Today, Sri Lanka’s total remittance from abroad is in excess of US $ 6 billion. Many of our young unskilled people want to go oversees to mainly improve their earning capacity. Therefore, if we are serious about exporting more labour and semi-skilled labour to the world, it would make perfect sense for the Foreign Employment Bureau to study the opportunities available in those markets and make our people ready through targeted HRD interventions.
The challenge for Sri Lanka now is to build export industries with the large pool of labour we have and also by capitalizing on off-shoring and outsourcing. Furthermore, with Asia opening up for business, the economic opportunity for us to reform education and training with a bias for technological, scientific, service and industrial skills is now.
Like the Middle East, we cannot rely on rich natural resource endowments to generate foreign exchange or opportunities for our people, therefore as a country, growing technological, technical and commercial skills would help us to attract emerging MNCs looking to set up locations in Asia.
Creating new skills
For a start, we need to focus our education and training investment primarily to deliver the skills to leverage foreign direct investment (FDI) and regional manpower opportunities. Slowing levels of FDI growth together with increased competition, especially from China and India for that FDI, has put pressure on small countries like Sri Lanka to move up the ladder of skills sophistication very fast.
However, without a strong vocational and training system, it is virtually impossible to leverage MNCs for skills formation beyond the immediate needs of the firm. We need to have a standard level of skills in the workforce on which to build a system in which to incorporate the participation of the private actor.
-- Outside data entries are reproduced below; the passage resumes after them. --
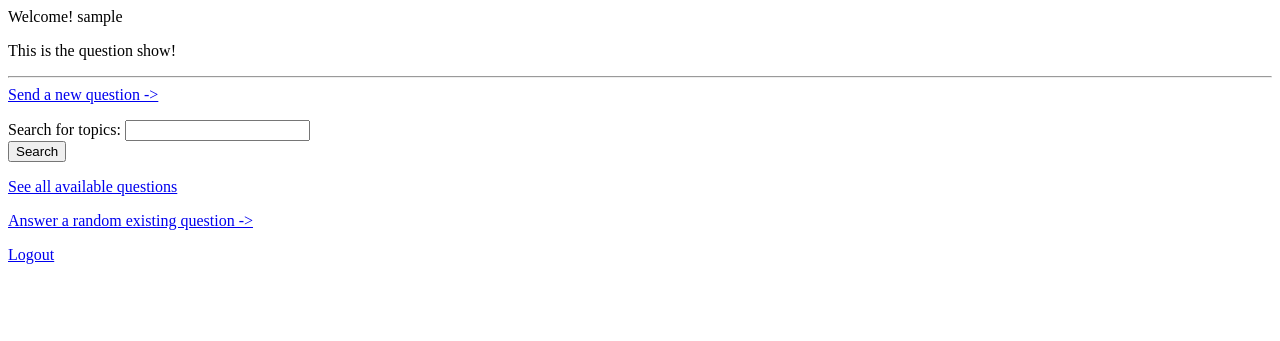
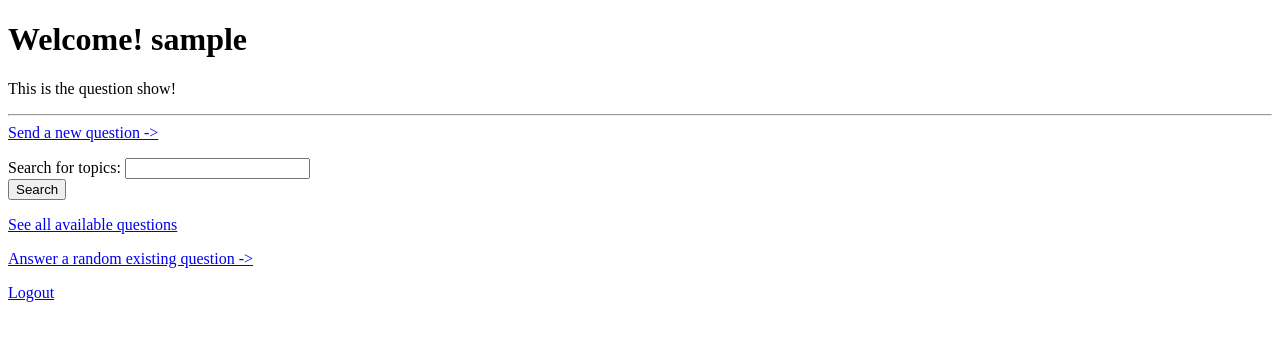
Before and after one commit to BigJackz/Visailusovellus, a Flask app: page / in a window 1280 px wide. Shown: the top 341 px of the page. Run offline with Flask 3, Linux system fonts and the light colour scheme; the visitor is signed in with stand-in values (Sample User, id 1).

Commit message:
index.html made a little bit better

```diff
--- a/templates/index.html
+++ b/templates/index.html
@@ -1,5 +1,8 @@
 {% if session.username %}
-<p>Welcome! {{ session.username }}</p>
+<!DOCTYPE html>
+<meta name="viewport" content="width=device-width, initial-scale=1">
+<body>
+<h1>Welcome! {{ session.username }}</h1>
 
 <p>
 This is the question show!
@@ -28,5 +31,5 @@ This is the question show!
 </form>
 <p>
 <a href="/create">Create new user</a>
-
+</body>
 {% endif %}
```
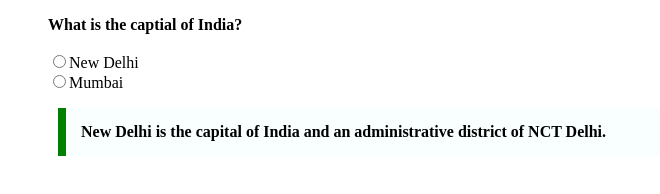
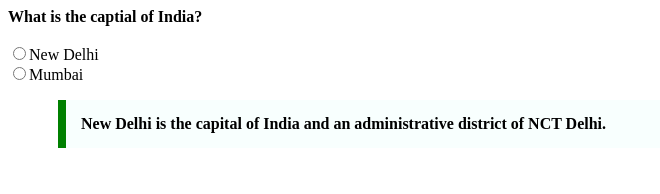
Before and after one commit to acciojob/trivia-Nadikuda, a website: page main.html in a window 1280 px wide. Shown: the whole page, without its empty margins (0-660 px from the left). Drawn offline with Linux system fonts and the light colour scheme.

Commit message:
created a submission

```diff
--- a/main.html
+++ b/main.html
@@ -10,8 +10,7 @@
 	<!-- the entire body must be written by student -->
     <script type="text/javascript" src="./script.js">
 </script>
-	<blockquote>
- <b>What is the captial of India?</b>
+	<b>What is the captial of India?</b>
 	<br>
 		<br>
 			<input type="radio" required>New Delhi <br>
```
Whether primarily public or private, there must be some overarching coordination and management knitting together to generate new energy within the education and training system. But as much as the structure of the general education and training system influences levels of private sector participation and public-private cooperation, its focus determines, to a large extent, the type and orientation of the skills and knowledge that will be most prevalent in the local labour force.
Therefore, the government should start an initiative to reform the education and training system to match the needs of industry, especially targeting MNCs manufacturing for export and MNCs looking to outsource.
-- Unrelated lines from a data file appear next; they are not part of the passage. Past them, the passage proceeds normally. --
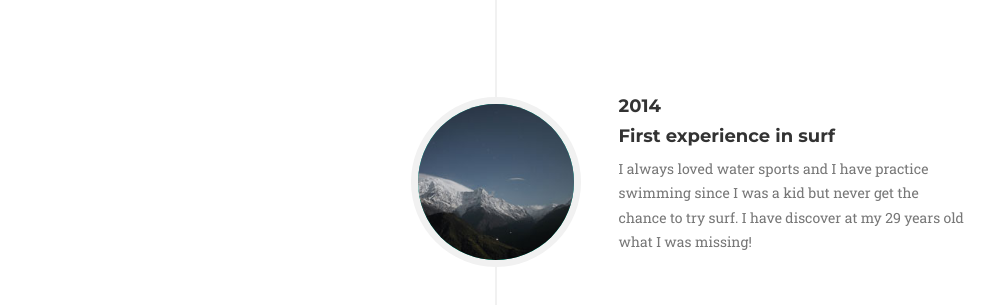
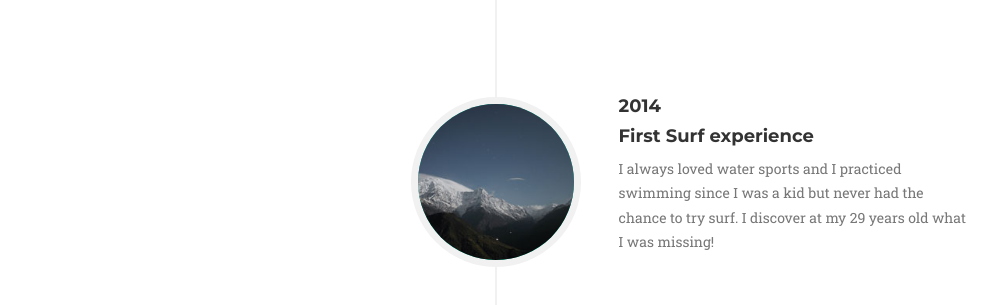
Before and after one commit to filipagoncalves/filipagoncalves.github.io, a website: page index.html in a window 1280 px wide. Shown: the part 4561-4866 px from the top of the page, without its empty margins (144-1139 px from the left). Drawn offline with nearby package versions, Linux system fonts and the light colour scheme; a web font is replaced by a local one.

Commit message:
Update index.html

```diff
--- a/index.html
+++ b/index.html
@@ -338,10 +338,10 @@
                             <div class="timeline-panel">
                                 <div class="timeline-heading">
                                     <h4>2014</h4>
-                                    <h4 class="subheading">First experience in surf</h4>
+                                    <h4 class="subheading">First Surf experience</h4>
                                 </div>
                                 <div class="timeline-body">
-                                    <p class="text-muted">I always loved water sports and I have practice swimming since I was a kid but never get the chance to try surf. I have discover at my 29 years old what I was missing!</p>
+                                    <p class="text-muted">I always loved water sports and I practiced swimming since I was a kid but never had the chance to try surf. I discover at my 29 years old what I was missing!</p>
                                 </div>
                             </div>
                         </li>
```
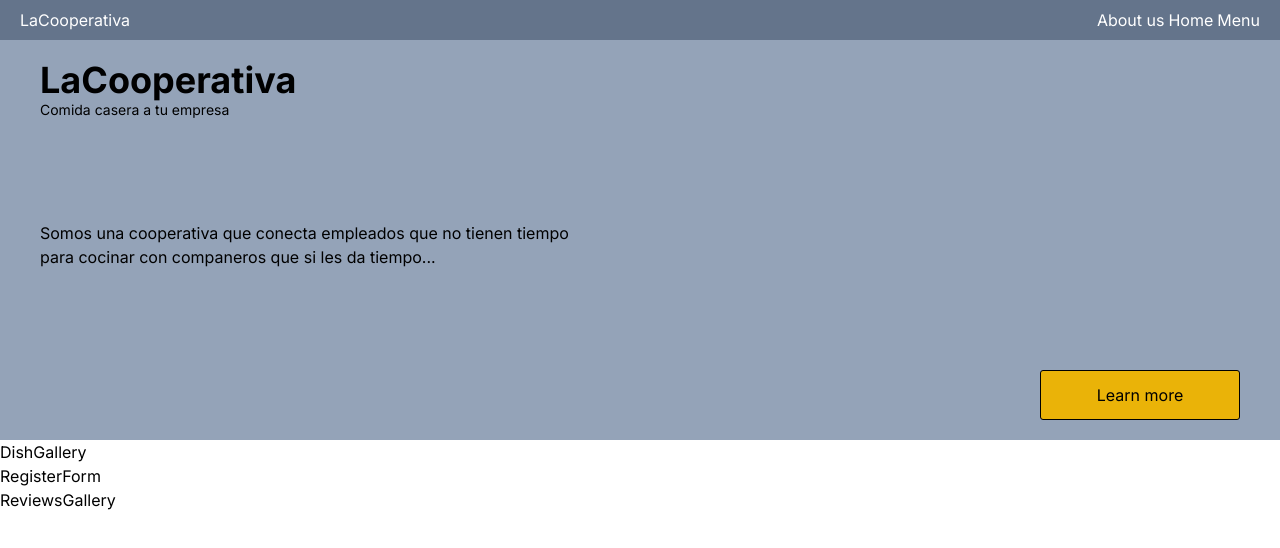
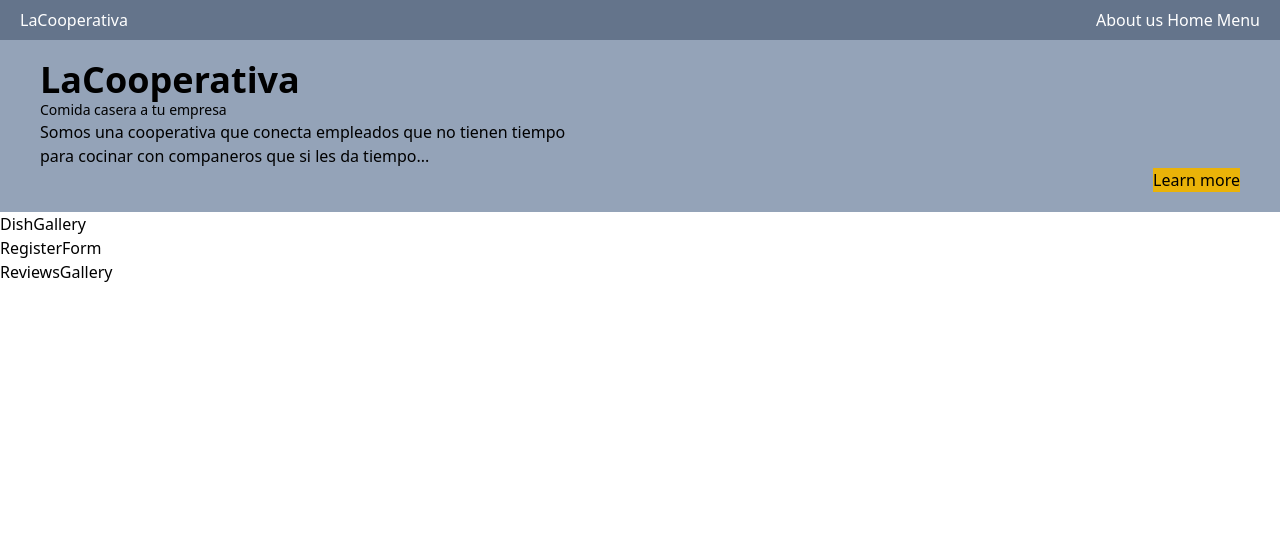
Before and after one commit to Pivanrios/test, a Next.js app: page / in a window 1280 px wide. Shown: the top 548 px of the page. Built offline with nearby package versions, Linux system fonts and the light colour scheme.

Commit message:
setStyle

```diff
--- a/app/globals.css
+++ b/app/globals.css
@@ -1,16 +1,3 @@
 @tailwind base;
 @tailwind components;
 @tailwind utilities;
-
-:root {
-  --foreground-rgb: 0, 0, 0;
-  --background-start-rgb: 214, 219, 220;
-  --background-end-rgb: 255, 255, 255;
-}#banner{
-  height: 400px;
-}.btn{
-  width: 200px;
-  height: 50px;
-  border-radius: 3px;
-  border: 1px black solid
-}
--- a/app/layout.js
+++ b/app/layout.js
@@ -11,8 +11,8 @@ export const metadata = {
 
 export default function RootLayout({ children }) {
   return (
-    <html lang="en">
-      <body className={inter.className}>
+    <html lang="en" className="">
+      <body >
         <Navbar/>
         <main>{children}</main>
       </body>
--- a/app/page.js
+++ b/app/page.js
@@ -6,11 +6,11 @@ import ReviewsGallery from "@/components/ReviewsGallery";
 
 export default function Home() {
   return (
-    <>
+    <div>
     <HomeBanner/>
     <DishGallery/>
     <RegisterForm/>
     <ReviewsGallery/>
-    </>
+    </div>
   );
 }
--- a/tailwind.config.js
+++ b/tailwind.config.js
@@ -7,11 +7,7 @@ module.exports = {
   ],
   theme: {
     extend: {
-      backgroundImage: {
-        "gradient-radial": "radial-gradient(var(--tw-gradient-stops))",
-        "gradient-conic":
-          "conic-gradient(from 180deg at 50% 50%, var(--tw-gradient-stops))",
-      },
+      backgroundImage: {},
     },
   },
   plugins: [],
```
One area in which Sri Lanka can make some headway in the short term to generate new productive employment is in the business services outsourcing area. The global out sourcing market for IT and related business services exceeded US $ 65 billion in 2014, with India exporting some US $ 54+ billion worth, almost the size of our gross domestic product (GDP).
With many global giants in the West in a sea of trouble, they are desperately looking to reduce their cost of operations by moving into low-cost destinations. Many of them in desperation to remain competitive are spreading operations globally and cherry-picking countries for their particular skills set.
Therefore, the industry and the government should look to leverage on the available opportunities by investing heavily to get our workforce ready for emerging new opportunities.